“Despite the slightly lower success rates from previous CABG patients, the overall message is positive,” Brilakis said in an interview. “The vast majority of these complex patients can be successfully treated with significant improvements in their quality of life. We have also come a long way in understanding the specific challenges associated with treatment of those patients as well as potential complications such as loculated tamponade that can be a catastrophic complication in such patients. We now know to treat early a perforation if it happens in the previous bypass patient so as to avoid loculated tamponade. We still, however, need more operators to develop the skills and infrastructure to offer the needed treatments for these complex patients.”

PAGE BREAK

Further research

Additional research is needed in this area, Brilakis said.

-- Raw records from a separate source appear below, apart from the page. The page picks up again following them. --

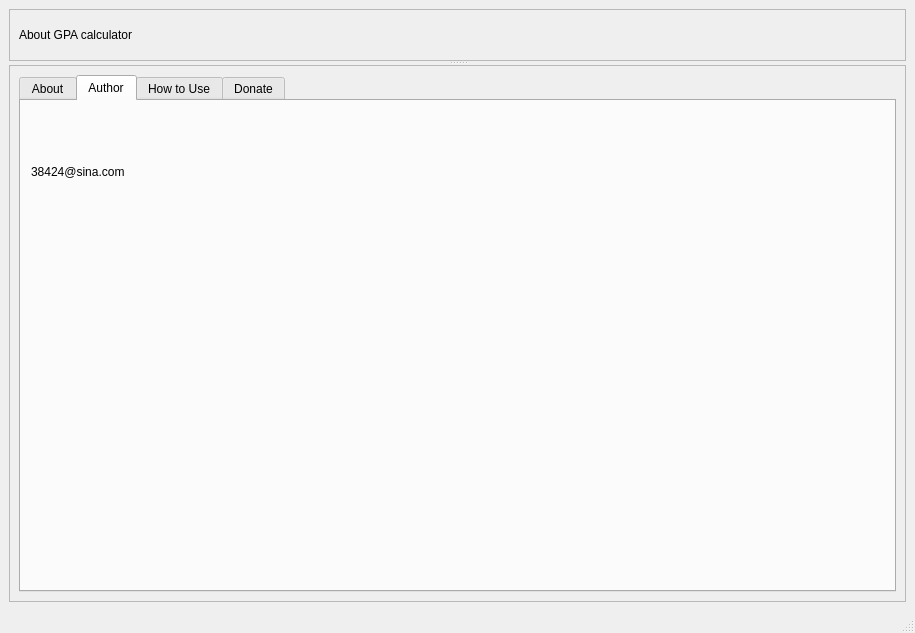
This is GPA-calculator-Qt/aboutwindow.ui in NPgreatest/GPA-Calculator as Qt 5 draws it before an edit. The edited form follows.
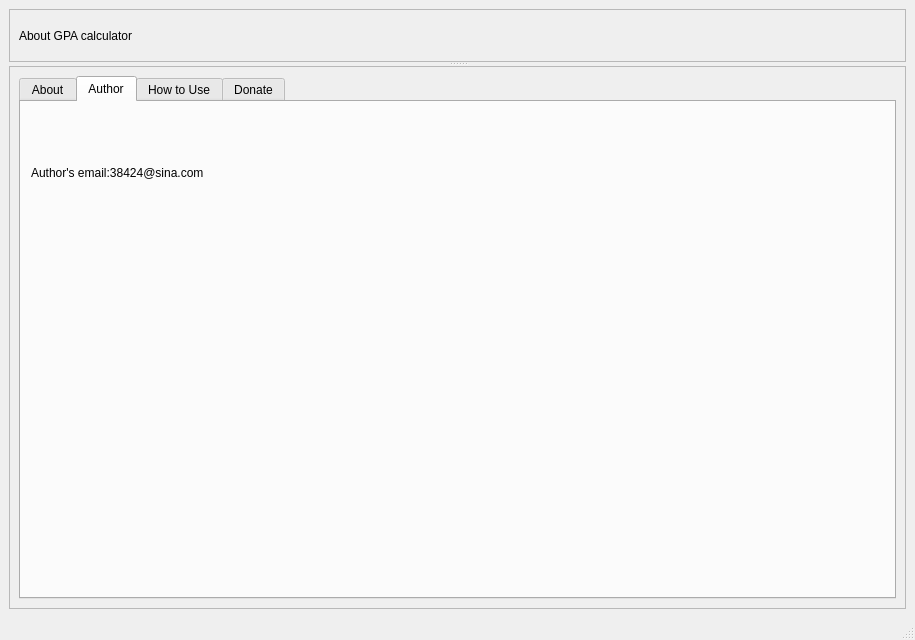
This is the edited form. The open tabs and pages were chosen to show the change.

```diff
--- a/GPA-calculator-Qt/aboutwindow.ui
+++ b/GPA-calculator-Qt/aboutwindow.ui
@@ -7,7 +7,7 @@
     <x>0</x>
     <y>0</y>
     <width>915</width>
-    <height>633</height>
+    <height>640</height>
    </rect>
   </property>
   <property name="windowTitle">
@@ -94,7 +94,7 @@
              </rect>
             </property>
             <property name="text">
-             <string>38424@sina.com</string>
+             <string>Author's email:38424@sina.com</string>
             </property>
            </widget>
           </widget>
```
Left out of the diff: 2 changed lines with no effect on the pictures.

“One is on educational approaches to enable more operators to perform this complex procedure with high success and low complication rates,” he told Healio. “The second is new devices and techniques that will allow easier, safer and more successful CTO PCI in previous CABG patients.” – by Darlene Dobkowski

References:

Megaly M, et al. Abstract 1151-011. Presented at: American College of Cardiology Scientific Session; March 28-30, 2020 (virtual meeting).

Megaly M, et al. JACC Cardiovasc Interv. 2020;doi:10.1016/j.jcin.2019.11.033.

Disclosures: Brilakis reports he receives consultant/speaking honoraria from Abbott Vascular, American Heart Association, Biotronik, Boston Scientific, Cardiovascular Innovations Foundation, Cardiovascular Systems Inc., Elsevier, GE Healthcare, InfraRedx, Medtronic, Siemens and Teleflex; receives research support from Regeneron and Siemens and is a shareholder of MHI Ventures. Megaly reports no relevant financial disclosures. Please see the study for all other authors’ relevant financial disclosures.

    See more from American College of Cardiology